[Revision tracking records]
▶

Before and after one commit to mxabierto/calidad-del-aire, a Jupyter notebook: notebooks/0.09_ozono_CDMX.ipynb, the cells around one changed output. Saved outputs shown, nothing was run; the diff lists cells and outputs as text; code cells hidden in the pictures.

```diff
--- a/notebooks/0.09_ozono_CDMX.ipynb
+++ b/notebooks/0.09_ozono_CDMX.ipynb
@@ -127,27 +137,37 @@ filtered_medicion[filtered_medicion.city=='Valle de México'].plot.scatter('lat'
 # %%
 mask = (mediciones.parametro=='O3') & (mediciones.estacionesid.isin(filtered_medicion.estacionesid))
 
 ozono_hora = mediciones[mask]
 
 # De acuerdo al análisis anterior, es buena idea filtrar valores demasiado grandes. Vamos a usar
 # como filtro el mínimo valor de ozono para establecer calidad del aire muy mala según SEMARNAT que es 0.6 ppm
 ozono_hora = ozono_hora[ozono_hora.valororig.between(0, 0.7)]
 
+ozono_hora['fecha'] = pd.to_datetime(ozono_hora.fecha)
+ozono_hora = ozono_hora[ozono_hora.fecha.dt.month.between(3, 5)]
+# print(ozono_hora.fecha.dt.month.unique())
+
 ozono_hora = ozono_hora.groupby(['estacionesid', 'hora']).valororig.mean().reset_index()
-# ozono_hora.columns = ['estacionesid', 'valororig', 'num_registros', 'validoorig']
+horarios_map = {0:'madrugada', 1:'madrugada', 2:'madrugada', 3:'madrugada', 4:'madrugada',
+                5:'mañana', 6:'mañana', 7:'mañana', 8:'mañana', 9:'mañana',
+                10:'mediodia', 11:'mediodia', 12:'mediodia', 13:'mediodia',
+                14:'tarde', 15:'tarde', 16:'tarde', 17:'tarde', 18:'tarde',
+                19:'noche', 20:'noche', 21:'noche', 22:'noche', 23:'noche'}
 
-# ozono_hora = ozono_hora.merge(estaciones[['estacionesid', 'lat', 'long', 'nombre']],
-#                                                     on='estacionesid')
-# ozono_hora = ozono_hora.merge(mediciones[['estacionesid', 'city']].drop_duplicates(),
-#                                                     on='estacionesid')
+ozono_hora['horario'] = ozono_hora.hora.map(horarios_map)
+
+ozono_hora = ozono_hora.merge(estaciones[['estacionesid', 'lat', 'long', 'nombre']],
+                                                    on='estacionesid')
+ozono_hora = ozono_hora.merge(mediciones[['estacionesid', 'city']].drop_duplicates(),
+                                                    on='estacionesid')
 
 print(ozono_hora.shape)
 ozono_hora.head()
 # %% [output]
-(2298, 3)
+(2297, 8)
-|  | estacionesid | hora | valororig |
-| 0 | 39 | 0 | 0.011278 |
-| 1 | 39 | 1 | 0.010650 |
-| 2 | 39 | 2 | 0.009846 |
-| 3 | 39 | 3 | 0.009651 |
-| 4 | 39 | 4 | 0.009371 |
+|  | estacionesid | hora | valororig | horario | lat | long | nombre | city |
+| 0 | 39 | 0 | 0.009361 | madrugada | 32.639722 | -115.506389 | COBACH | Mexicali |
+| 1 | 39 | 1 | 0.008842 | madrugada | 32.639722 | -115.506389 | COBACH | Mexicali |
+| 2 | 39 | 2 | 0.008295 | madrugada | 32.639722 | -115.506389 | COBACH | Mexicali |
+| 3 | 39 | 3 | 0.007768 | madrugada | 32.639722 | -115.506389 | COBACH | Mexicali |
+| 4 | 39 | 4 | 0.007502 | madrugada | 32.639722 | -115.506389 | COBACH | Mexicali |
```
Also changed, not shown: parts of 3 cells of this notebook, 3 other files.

◀

What to produce:
Pick out the lines above that hold the string "city" and show them.

Output of the task:
@@ -127,27 +137,37 @@ filtered_medicion[filtered_medicion.city=='Valle de México'].plot.scatter('lat'
-# ozono_hora = ozono_hora.merge(mediciones[['estacionesid', 'city']].drop_duplicates(),
+ozono_hora = ozono_hora.merge(mediciones[['estacionesid', 'city']].drop_duplicates(),
+|  | estacionesid | hora | valororig | horario | lat | long | nombre | city |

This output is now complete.